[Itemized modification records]
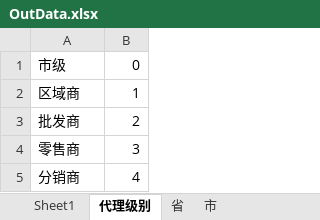
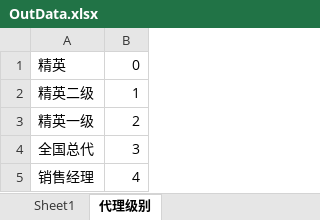
Before and after one commit to weijiqiong/AgentWinform, an Excel workbook: AgentWinform/OutData.xlsx, sheet 代理级别, drawn as a sheet; values as stored, in another font and other column widths than the file's, no borders; the diff names each change by its address in the sheet, - before the commit and + after, or states it on an @@ line.

```diff
--- a/AgentWinform/OutData.xlsx (sheet 代理级别)
+++ b/AgentWinform/OutData.xlsx (sheet 代理级别)
@@ sheet tab hidden: 省 @@
@@ sheet tab hidden: 市 @@
-A1: 市级
+A1: 精英
-A2: 区域商
+A2: 精英二级
-A3: 批发商
+A3: 精英一级
-A4: 零售商
+A4: 全国总代
-A5: 分销商
+A5: 销售经理
```
Also changed, not shown: sheet Sheet1, 2 other files.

WHAT TO WORK ON.
Of the lines above, show those in which "hidden" appears.

OUTPUT BELOW.
@@ sheet tab hidden: 省 @@
@@ sheet tab hidden: 市 @@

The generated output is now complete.